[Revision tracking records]
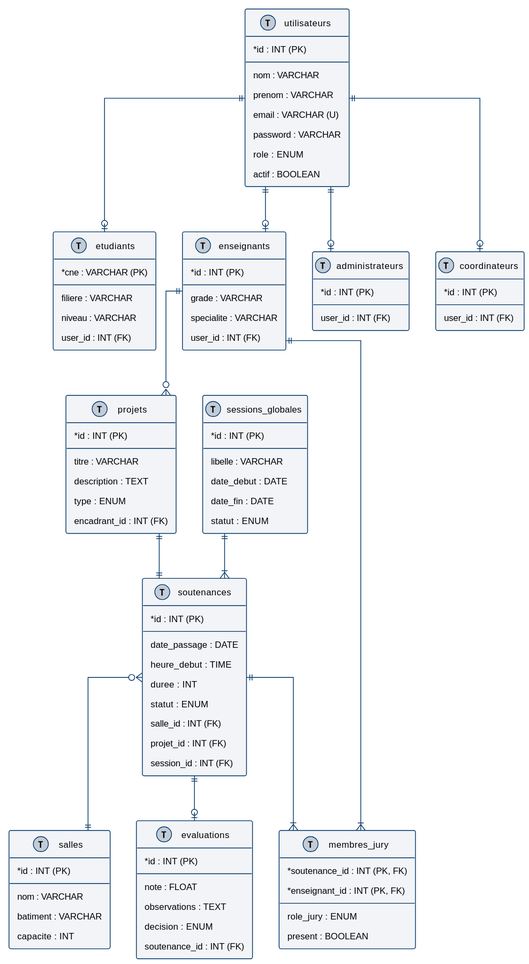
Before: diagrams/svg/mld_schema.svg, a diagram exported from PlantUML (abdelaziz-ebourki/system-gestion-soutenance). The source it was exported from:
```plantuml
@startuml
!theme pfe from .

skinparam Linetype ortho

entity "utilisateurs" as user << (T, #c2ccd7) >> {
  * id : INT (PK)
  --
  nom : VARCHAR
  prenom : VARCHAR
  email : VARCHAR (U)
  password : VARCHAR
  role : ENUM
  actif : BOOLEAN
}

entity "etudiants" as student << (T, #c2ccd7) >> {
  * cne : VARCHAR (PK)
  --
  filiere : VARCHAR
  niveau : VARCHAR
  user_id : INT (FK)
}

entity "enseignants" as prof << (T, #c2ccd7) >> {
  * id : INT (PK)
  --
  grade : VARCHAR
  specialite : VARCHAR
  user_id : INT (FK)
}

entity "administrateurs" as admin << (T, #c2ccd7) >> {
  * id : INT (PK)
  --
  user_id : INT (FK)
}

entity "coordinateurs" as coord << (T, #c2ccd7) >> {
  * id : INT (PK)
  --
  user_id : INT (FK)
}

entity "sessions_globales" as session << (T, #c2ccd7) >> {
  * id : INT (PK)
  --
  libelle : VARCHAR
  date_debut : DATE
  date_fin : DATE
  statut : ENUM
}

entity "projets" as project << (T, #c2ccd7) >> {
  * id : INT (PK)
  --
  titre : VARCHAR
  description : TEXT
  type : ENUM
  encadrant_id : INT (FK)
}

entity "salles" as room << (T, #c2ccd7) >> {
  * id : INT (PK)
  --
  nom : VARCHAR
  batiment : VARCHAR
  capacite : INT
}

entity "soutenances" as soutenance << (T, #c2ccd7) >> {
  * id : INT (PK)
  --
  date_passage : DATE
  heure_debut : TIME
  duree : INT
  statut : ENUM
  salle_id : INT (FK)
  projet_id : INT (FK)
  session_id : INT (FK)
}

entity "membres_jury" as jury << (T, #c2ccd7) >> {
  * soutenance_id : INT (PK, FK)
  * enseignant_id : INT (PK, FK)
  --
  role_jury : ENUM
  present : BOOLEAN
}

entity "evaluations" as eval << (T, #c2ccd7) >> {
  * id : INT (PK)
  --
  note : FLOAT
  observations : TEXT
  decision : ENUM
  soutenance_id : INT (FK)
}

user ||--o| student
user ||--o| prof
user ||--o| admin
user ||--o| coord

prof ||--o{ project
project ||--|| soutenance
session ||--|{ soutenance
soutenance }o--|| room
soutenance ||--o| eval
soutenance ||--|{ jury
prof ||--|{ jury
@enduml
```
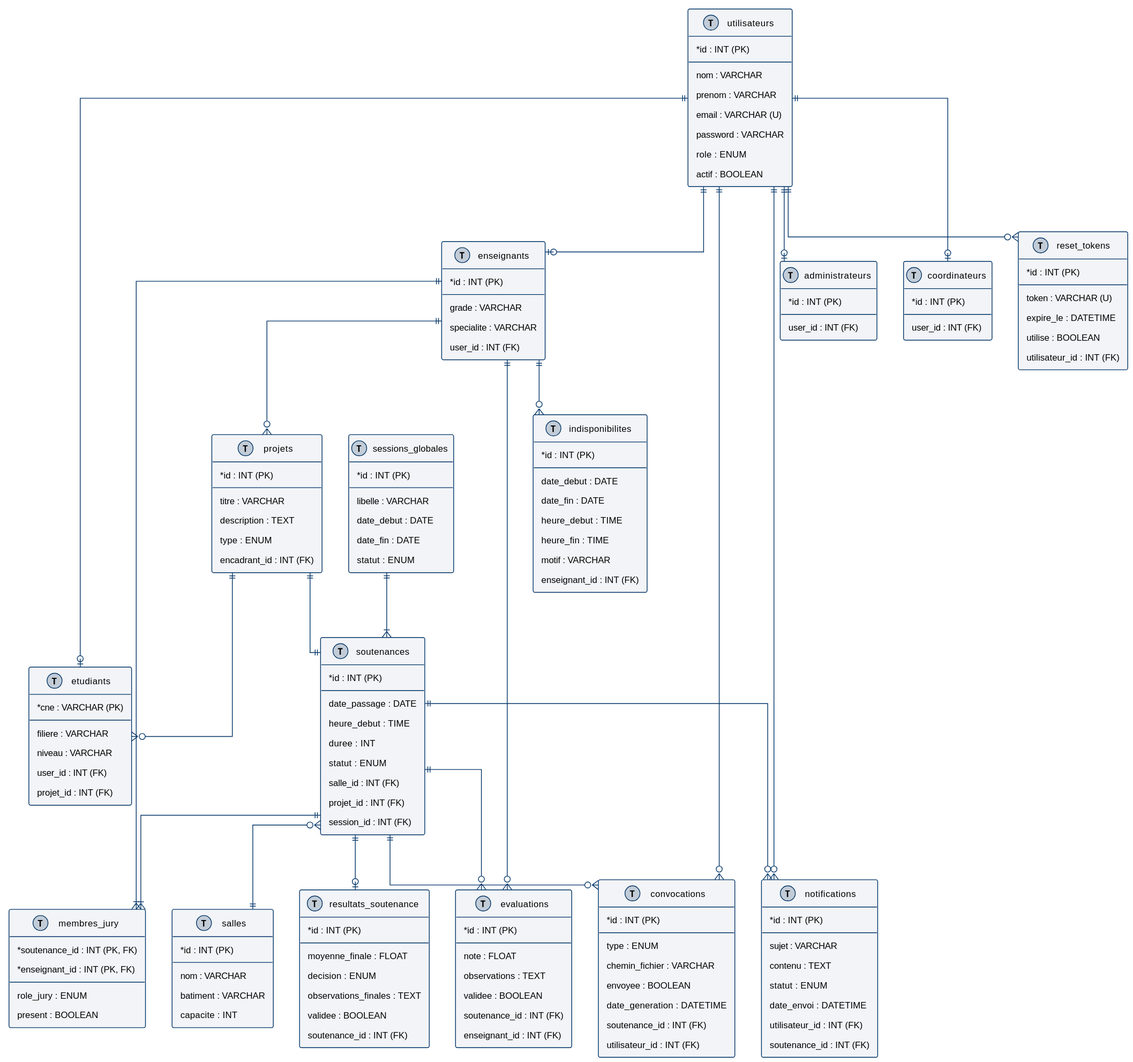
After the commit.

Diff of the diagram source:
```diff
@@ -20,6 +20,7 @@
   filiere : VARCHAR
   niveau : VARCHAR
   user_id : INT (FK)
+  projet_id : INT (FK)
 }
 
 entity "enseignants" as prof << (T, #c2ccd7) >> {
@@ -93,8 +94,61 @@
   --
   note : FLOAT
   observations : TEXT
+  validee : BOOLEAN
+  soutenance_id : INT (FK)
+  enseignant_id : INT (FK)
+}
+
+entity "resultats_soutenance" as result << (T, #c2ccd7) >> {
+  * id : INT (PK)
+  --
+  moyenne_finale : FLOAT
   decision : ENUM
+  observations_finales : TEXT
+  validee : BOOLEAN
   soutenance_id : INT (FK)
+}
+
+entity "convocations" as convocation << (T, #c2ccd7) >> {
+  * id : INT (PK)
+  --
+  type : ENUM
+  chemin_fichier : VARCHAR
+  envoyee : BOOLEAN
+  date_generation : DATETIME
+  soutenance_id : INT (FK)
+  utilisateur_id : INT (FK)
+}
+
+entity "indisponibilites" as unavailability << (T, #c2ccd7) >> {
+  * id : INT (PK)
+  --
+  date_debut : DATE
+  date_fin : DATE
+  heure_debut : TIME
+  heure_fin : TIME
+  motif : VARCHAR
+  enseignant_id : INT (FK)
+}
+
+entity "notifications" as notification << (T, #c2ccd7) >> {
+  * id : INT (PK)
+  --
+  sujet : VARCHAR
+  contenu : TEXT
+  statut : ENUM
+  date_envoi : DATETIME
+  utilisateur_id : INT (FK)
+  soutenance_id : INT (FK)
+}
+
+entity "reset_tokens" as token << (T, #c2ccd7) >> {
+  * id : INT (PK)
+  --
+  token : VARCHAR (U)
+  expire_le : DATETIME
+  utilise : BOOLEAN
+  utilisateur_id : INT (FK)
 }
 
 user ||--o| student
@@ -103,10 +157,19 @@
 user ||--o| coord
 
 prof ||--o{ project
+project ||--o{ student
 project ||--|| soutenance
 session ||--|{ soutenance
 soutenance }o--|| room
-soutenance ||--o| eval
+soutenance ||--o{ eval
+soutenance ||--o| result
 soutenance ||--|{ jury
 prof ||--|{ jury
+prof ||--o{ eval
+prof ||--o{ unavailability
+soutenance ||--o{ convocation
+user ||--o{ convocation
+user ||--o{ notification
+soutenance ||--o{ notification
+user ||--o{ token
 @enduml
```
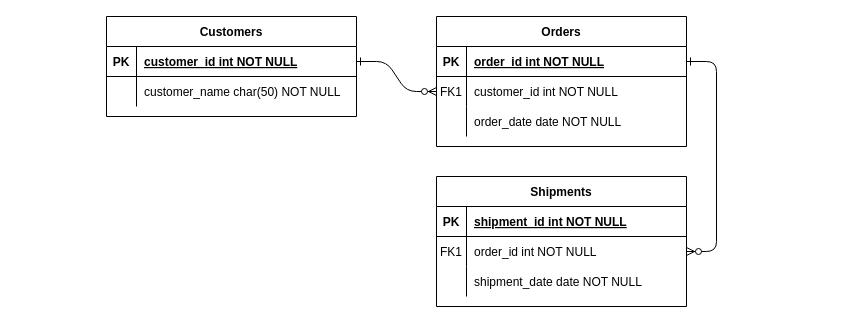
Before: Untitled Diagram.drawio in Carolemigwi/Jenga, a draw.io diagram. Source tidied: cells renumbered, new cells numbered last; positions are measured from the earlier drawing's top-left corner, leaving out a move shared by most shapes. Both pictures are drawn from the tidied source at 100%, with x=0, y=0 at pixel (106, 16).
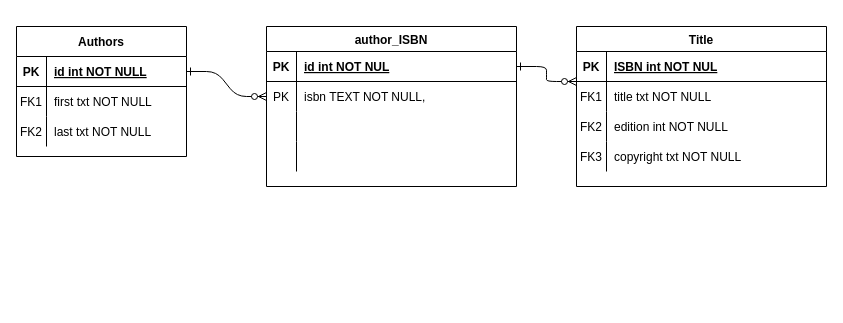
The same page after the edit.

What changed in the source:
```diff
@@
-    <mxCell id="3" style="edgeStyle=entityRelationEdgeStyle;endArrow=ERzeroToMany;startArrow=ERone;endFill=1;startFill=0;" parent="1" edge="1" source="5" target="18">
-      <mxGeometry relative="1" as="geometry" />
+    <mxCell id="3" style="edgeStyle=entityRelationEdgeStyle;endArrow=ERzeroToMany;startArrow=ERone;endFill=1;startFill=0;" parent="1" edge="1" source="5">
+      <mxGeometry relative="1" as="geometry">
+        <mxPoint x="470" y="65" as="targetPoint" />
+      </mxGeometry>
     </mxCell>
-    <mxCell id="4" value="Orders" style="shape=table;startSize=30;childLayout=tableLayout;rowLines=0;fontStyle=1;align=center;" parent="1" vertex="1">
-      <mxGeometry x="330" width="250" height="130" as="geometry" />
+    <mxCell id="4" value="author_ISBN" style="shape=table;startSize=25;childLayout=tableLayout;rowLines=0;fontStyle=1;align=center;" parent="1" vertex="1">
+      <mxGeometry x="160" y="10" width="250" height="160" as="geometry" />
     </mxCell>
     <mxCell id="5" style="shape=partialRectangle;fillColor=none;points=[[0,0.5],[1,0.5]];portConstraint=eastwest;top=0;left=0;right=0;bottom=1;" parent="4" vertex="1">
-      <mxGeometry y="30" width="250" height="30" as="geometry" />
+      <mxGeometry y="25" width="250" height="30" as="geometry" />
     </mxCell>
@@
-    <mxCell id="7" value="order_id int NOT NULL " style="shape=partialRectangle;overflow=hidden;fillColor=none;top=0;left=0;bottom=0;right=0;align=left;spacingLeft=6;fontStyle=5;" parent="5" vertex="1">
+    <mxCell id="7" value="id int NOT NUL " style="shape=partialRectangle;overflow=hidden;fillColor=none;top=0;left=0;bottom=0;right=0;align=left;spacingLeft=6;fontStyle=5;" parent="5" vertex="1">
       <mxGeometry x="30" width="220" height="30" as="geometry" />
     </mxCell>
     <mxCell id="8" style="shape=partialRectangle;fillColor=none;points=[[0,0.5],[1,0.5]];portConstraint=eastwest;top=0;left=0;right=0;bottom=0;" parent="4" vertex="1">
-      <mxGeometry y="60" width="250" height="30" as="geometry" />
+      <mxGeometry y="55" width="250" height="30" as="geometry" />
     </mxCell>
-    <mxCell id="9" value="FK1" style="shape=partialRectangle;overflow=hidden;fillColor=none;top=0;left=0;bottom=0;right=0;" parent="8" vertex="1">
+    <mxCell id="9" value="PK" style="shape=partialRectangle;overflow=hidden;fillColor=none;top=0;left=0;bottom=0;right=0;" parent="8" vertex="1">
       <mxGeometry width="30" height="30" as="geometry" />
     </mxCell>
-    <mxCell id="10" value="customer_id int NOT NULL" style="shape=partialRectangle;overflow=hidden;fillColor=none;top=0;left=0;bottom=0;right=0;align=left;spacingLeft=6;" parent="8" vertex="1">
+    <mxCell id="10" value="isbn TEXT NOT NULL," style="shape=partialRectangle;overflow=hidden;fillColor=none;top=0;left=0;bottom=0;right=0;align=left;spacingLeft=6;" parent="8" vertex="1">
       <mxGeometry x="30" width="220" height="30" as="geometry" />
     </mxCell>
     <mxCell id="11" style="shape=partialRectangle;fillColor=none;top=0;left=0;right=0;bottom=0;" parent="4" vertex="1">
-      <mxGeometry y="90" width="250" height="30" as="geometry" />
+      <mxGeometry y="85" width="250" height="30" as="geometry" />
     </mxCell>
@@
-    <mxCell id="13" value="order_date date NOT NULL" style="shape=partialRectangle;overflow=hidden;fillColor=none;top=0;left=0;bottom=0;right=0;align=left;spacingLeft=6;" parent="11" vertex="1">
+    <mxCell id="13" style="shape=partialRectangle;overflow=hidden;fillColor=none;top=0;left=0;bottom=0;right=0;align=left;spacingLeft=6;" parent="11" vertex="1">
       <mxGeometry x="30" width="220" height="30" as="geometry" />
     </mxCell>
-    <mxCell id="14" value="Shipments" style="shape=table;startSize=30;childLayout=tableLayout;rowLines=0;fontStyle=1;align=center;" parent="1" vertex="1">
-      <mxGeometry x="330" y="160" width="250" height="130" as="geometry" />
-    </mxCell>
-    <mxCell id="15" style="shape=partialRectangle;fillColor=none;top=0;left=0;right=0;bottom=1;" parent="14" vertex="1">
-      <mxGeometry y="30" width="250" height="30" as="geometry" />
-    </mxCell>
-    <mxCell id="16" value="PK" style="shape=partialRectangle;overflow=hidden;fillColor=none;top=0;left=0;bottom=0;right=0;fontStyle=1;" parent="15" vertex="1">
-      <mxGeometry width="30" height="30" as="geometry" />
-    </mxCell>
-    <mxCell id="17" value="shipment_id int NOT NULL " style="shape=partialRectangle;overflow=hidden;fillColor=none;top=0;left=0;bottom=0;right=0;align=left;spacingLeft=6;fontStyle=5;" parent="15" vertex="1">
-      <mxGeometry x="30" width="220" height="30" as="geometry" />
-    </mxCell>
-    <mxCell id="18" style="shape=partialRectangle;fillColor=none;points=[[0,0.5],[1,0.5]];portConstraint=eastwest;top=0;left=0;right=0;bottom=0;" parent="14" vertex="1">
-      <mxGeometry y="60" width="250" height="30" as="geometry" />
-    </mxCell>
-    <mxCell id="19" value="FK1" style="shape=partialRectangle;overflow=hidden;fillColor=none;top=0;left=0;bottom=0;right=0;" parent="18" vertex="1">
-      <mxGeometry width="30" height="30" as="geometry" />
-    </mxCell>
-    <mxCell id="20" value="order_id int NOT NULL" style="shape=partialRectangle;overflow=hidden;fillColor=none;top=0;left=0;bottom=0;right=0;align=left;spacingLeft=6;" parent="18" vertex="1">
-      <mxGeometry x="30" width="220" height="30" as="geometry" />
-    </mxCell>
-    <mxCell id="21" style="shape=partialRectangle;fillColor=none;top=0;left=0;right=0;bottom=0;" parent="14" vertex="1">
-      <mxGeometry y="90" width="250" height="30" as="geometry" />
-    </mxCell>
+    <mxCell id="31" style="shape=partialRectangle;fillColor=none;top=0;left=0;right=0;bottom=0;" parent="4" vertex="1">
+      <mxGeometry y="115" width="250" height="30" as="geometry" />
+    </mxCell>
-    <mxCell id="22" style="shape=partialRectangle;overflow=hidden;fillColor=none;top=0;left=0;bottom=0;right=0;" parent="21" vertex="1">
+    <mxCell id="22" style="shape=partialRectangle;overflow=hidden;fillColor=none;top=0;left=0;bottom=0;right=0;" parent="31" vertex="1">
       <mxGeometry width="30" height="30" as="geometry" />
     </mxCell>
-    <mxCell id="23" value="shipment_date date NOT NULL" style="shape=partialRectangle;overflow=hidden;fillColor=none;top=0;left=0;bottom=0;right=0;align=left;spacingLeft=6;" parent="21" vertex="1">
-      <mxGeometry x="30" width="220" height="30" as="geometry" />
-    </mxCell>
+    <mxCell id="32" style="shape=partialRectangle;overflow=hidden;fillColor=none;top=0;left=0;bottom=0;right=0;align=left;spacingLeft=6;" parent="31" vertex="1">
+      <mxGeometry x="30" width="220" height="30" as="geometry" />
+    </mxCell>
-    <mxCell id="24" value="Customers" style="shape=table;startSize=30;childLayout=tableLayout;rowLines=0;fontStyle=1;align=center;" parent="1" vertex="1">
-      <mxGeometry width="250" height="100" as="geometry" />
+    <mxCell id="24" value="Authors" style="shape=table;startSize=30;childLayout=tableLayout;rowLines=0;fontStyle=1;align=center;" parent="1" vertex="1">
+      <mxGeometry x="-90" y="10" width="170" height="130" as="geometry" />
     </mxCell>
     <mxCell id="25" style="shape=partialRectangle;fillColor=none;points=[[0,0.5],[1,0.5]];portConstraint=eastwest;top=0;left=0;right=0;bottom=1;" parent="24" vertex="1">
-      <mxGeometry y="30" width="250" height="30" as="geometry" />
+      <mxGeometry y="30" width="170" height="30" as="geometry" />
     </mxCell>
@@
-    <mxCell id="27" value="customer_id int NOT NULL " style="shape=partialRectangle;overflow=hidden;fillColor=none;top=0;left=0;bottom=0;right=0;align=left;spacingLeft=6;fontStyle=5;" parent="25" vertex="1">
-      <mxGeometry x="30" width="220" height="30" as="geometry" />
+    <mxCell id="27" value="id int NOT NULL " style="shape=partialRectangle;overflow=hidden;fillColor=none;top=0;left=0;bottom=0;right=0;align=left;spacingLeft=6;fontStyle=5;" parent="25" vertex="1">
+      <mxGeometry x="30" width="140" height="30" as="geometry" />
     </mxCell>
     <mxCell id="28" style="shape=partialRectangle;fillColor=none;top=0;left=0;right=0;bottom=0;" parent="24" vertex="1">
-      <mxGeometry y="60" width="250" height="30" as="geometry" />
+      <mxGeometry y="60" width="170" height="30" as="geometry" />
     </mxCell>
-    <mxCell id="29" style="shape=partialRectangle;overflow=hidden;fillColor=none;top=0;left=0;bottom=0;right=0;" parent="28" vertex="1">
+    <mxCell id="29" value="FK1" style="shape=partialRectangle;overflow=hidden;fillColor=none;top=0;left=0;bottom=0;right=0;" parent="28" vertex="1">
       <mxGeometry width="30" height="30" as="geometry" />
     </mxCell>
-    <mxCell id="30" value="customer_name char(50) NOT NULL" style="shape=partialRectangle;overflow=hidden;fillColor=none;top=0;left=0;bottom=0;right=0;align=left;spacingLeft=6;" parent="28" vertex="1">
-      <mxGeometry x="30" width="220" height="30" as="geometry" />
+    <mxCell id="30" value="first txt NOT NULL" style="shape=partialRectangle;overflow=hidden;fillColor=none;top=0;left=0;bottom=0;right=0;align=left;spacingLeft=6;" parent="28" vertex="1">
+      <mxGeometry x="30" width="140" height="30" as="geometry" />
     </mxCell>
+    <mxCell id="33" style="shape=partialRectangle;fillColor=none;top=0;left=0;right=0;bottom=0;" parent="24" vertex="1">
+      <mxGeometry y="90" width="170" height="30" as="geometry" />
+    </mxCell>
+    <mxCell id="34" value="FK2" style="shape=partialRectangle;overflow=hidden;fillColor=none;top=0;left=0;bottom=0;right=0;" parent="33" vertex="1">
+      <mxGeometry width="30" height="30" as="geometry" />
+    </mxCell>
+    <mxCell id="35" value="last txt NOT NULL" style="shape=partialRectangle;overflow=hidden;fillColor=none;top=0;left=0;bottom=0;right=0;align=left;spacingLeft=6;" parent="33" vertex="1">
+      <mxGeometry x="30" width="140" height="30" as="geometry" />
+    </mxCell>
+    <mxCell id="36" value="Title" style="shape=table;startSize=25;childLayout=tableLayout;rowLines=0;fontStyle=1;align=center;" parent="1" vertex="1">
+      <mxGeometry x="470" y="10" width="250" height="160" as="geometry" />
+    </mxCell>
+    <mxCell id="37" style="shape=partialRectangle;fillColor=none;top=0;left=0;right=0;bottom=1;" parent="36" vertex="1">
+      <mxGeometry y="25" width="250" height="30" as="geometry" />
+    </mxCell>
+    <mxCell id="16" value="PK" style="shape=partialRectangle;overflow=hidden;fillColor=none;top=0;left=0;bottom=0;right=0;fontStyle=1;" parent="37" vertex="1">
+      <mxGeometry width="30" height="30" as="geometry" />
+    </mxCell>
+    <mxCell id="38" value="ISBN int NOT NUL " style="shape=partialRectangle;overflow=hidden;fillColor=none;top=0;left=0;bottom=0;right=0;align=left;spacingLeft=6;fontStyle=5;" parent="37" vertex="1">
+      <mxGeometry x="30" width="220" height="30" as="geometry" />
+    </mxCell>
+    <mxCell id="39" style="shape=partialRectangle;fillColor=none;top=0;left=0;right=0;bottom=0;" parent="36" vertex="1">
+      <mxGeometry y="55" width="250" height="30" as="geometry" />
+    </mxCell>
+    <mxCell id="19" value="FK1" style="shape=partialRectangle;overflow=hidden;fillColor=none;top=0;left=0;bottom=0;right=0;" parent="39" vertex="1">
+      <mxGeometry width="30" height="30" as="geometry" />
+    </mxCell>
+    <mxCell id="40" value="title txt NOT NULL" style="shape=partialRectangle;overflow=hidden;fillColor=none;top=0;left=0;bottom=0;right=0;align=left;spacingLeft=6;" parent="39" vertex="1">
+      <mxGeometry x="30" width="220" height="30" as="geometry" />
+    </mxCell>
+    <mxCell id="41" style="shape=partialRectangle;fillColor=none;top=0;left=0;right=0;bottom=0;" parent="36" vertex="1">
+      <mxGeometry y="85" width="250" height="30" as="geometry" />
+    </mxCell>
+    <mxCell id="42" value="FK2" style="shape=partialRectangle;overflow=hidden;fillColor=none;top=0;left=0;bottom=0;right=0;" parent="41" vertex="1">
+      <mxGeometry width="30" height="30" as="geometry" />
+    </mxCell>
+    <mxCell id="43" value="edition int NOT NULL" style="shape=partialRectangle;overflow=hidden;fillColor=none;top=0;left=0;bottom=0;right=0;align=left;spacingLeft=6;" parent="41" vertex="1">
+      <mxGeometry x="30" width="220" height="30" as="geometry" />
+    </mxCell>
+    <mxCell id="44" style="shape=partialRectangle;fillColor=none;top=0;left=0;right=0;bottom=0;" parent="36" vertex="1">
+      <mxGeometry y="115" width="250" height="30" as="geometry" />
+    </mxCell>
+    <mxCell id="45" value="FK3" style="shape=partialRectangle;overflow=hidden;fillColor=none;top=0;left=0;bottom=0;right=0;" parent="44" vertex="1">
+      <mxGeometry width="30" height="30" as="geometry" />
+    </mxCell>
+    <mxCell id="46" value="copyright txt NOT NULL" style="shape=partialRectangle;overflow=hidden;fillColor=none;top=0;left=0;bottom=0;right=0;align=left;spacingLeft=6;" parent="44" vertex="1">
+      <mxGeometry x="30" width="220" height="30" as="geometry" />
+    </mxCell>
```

What you have to do:
Where a line in the records above includes the string "prof", show it.

Answer box:
entity "enseignants" as prof << (T, #c2ccd7) >> {
user ||--o| prof
prof ||--o{ project
prof ||--|{ jury
 entity "enseignants" as prof << (T, #c2ccd7) >> {
 prof ||--o{ project
 prof ||--|{ jury
+prof ||--o{ eval
+prof ||--o{ unavailability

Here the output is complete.